- For testing, the best way is to get it done through a certified lab. Water testing through professionals is the best way you can get accurate results.
- Various authentic companies are selling their water testing kits to check microplastics in water. A few of them are “Tap Score” and “SimpleLab.” You can get any authentic water testing kit made for microplastics testing. After buying the kit, you just have to follow the instructions provided by the manufacturer to get your water test done.
- If you want to do your microplastic water test at home, you can use agglomeration and staining technique. Agglomeration is a useful technique as it makes microplastics larger and easier to detect. You might be able to combine it with dyes. Nile Red fluorescent dye can detect and quantify microplastics of various sizes. Nile Red works by attaching itself to plastics and causing the microplastics to fluoresce under blue light. Nile Red adheres best to microplastics and has the highest fluorescence activity. (A device should be developed that takes water samples and uses fluorescent lights and dyes to detect microplastics in the samples).
Note: It’s difficult to perform this test at home; I recommend you go for lab testing.
Methods to Remove Microplastics from Water
There are several ways to filter water to remove microplastics. A few of the most effective ones are:
- Microfiltration and Ultrafiltration
- Reverse osmosis
- Carbon filter
Microfiltration and Ultrafiltration
Microfiltration refers to the passage of impure liquids through semi-permeable membranes with pore sizes between 0.1 and 10 microns (or microns). Since microplastics are larger than this dimension, microfiltration can be used to remove most microplastics. Some water filters are available on Amazon that are useful for removing microplastics. If you suspect your water has higher microplastic concentrations, you can get such filters to enjoy contamination-free water.

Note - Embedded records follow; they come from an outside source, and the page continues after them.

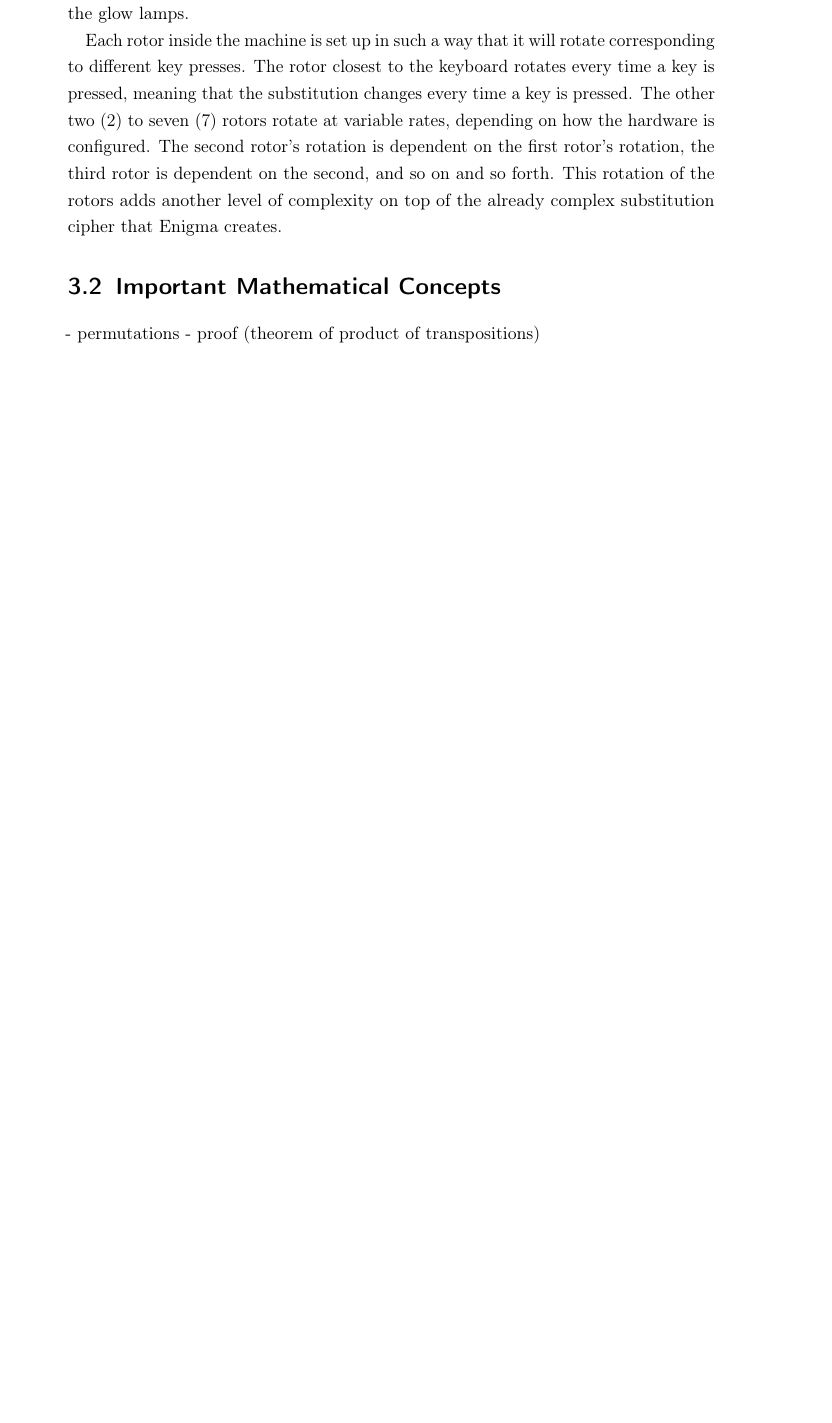
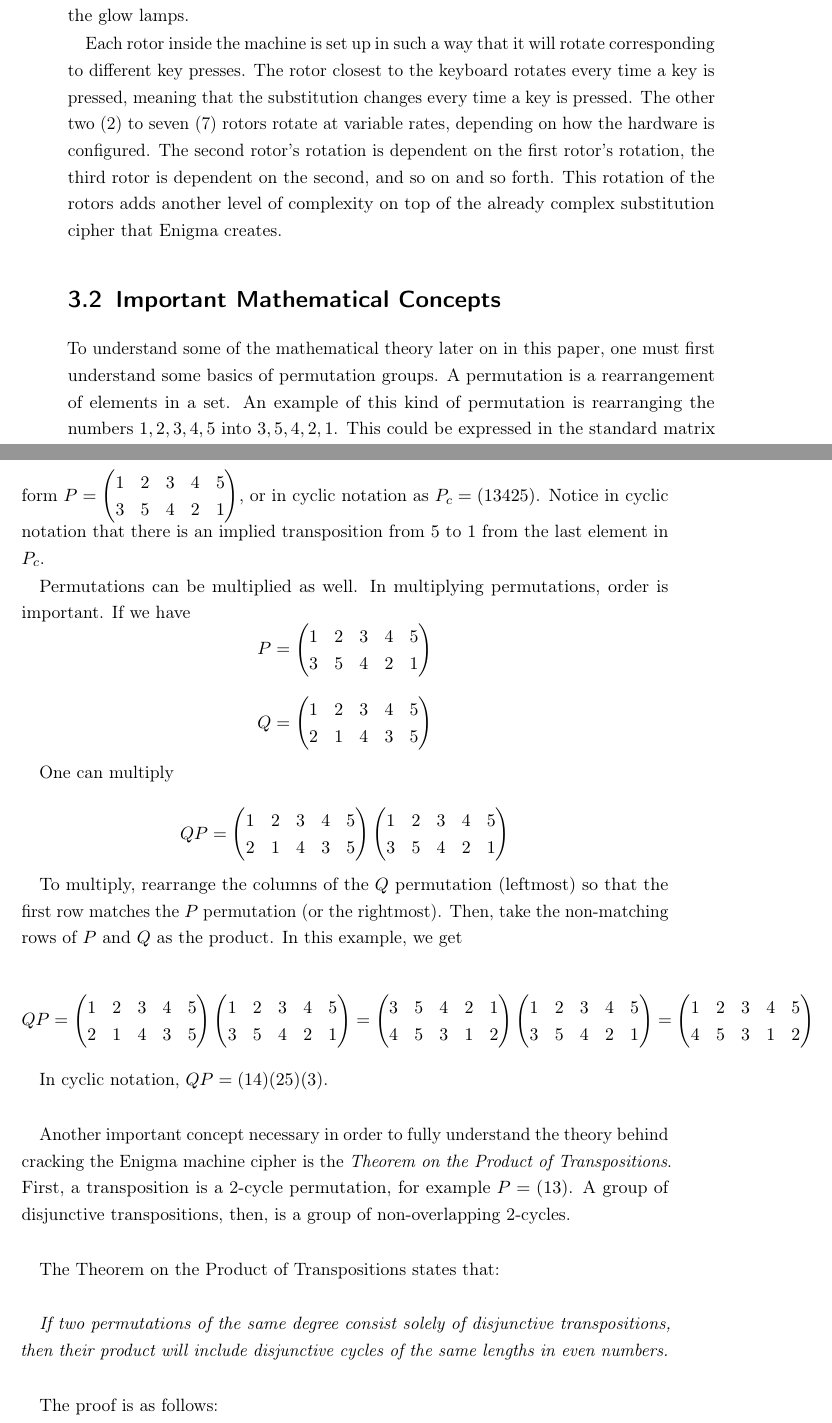
Before and after one commit to kalebdavis/breaking_enigma, a LaTeX thesis (enigma.tex, which reads chapters/3-background.tex): part of page 6 of 14 before the commit and two parts of pages 6 and 7 of 16 after it, the two joined at a grey line, cut so that both start at the same text, the shorter picture padded with empty space. Compiled offline with pdfLaTeX.

Commit message:
Add completed background section

```diff
--- a/chapters/3-background.tex
+++ b/chapters/3-background.tex
@@ -21,5 +21,69 @@ Inside each machine, there are anywhere from three (3) to as many as eight (8) r
 Each rotor inside the machine is set up in such a way that it will rotate corresponding to different key presses. The rotor closest to the keyboard rotates every time a key is pressed, meaning that the substitution changes every time a key is pressed. The other two (2) to seven (7) rotors rotate at variable rates, depending on how the hardware is configured. The second rotor's rotation is dependent on the first rotor's rotation, the third rotor is dependent on the second, and so on and so forth. This rotation of the rotors adds another level of complexity on top of the already complex substitution cipher that Enigma creates.
 
 \section{Important Mathematical Concepts}
-- permutations
-- proof (theorem of product of transpositions)
+
+To understand some of the mathematical theory later on in this paper, one must first understand some basics of permutation groups. A permutation is a rearrangement of elements in a set. An example of this kind of permutation is rearranging the numbers ${1,2,3,4,5}$ into ${3,5,4,2,1}$. This could be expressed in the standard matrix form
+$P = \begin{pmatrix}
+    1 & 2 & 3 & 4 & 5 \\
+    3 & 5 & 4 & 2 & 1
+  \end{pmatrix}$, or in cyclic notation as $P_c = (1 3 4 2 5)$. Notice in cyclic notation that there is an implied transposition from $5$ to $1$ from the last element in $P_c$.
+
+Permutations can be multiplied as well. In multiplying permutations, order is important. If we have
+$$P = \begin{pmatrix}
+    1 & 2 & 3 & 4 & 5 \\
+    3 & 5 & 4 & 2 & 1
+  \end{pmatrix}$$
+
+$$Q = \begin{pmatrix}
+    1 & 2 & 3 & 4 & 5 \\
+    2 & 1 & 4 & 3 & 5
+  \end{pmatrix}$$
+
+One can multiply
+
+$$QP = \begin{pmatrix}
+    1 & 2 & 3 & 4 & 5 \\
+    2 & 1 & 4 & 3 & 5
+  \end{pmatrix}
+  \begin{pmatrix}
+    1 & 2 & 3 & 4 & 5 \\
+    3 & 5 & 4 & 2 & 1
+  \end{pmatrix}$$
+
+To multiply, rearrange the columns of the $Q$ permutation (leftmost) so that the first row matches the $P$ permutation (or the rightmost). Then, take the non-matching rows of $P$ and $Q$ as the product. In this example, we get
+
+$$QP = \begin{pmatrix}
+    1 & 2 & 3 & 4 & 5 \\
+    2 & 1 & 4 & 3 & 5
+  \end{pmatrix}
+  \begin{pmatrix}
+    1 & 2 & 3 & 4 & 5 \\
+    3 & 5 & 4 & 2 & 1
+  \end{pmatrix} =
+  \begin{pmatrix}
+    3 & 5 & 4 & 2 & 1 \\
+    4 & 5 & 3 & 1 & 2
+  \end{pmatrix}
+  \begin{pmatrix}
+    1 & 2 & 3 & 4 & 5 \\
+    3 & 5 & 4 & 2 & 1
+  \end{pmatrix} =
+  \begin{pmatrix}
+    1 & 2 & 3 & 4 & 5 \\
+    4 & 5 & 3 & 1 & 2
+  \end{pmatrix}
+  $$
+
+In cyclic notation, $QP = (1 4)(2 5)(3)$.
+\\
+
+Another important concept necessary in order to fully understand the theory behind cracking the Enigma machine cipher is the \textit{Theorem on the Product of Transpositions}. First, a transposition is a 2-cycle permutation, for example $P = (13)$. A group of disjunctive transpositions, then, is a group of non-overlapping 2-cycles.
+\\
+
+The Theorem on the Product of Transpositions states that:
+\\
+
+\textit{If two permutations of the same degree consist solely of disjunctive transpositions, then their product will include disjunctive cycles of the same lengths in even numbers.}
+\\
+
+The proof is as follows:
```
Also changed, not shown: bib/topic1.bib (+6 -0 lines), enigma.pdf, chapters/3-background.tex (16 more changed lines).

Ultrafiltration uses the same principles as microfiltration but with smaller pores (0.1 to 0.01 microns) and is a more effective and comprehensive method of reducing microplastics in water.
Reverse Osmosis Filtration
Reverse osmosis (RO) is the best method for removing microplastics from water because it uses a special removal mechanism. In reverse osmosis, contaminated water passes through a semi-permeable membrane with a pore size of 0.0001 microns against its natural concentration gradient.
By moving the contaminated water from an area of high contaminant concentration to an area of low, the microplastics stay on one side, and the pure water is pushed to the other. RO filters also desalinate and soften water.
Activated carbon filters help reduce the concentration of microplastics in water by trapping them in small pore spaces within the activated carbon medium. Two main types of carbon filters are used to filter water; granular activated carbon (GAC) filters and carbon block filters.
These are used in drinking water filters and typically have a carbon particle size ranging from 0.8 to 1.0 mm. The problem with GAC filters is that water tends to form channels between carbon particles. This allows for faster filter speeds but at the cost of allowing more contaminants such as microplastics to pass through.
Carbon block filters are denser than GAC filters. The carbon particle size of powdered activated carbon filters is generally less than 0.18 mm. It takes longer for the water to pass through carbon block filters, but these filters are smaller than his GAC filters and can remove more microplastics from the water.
Both types of carbon filters remove microplastic size fractions to some extent but are not as effective as microfiltration, ultra-filtration, or reverse osmosis.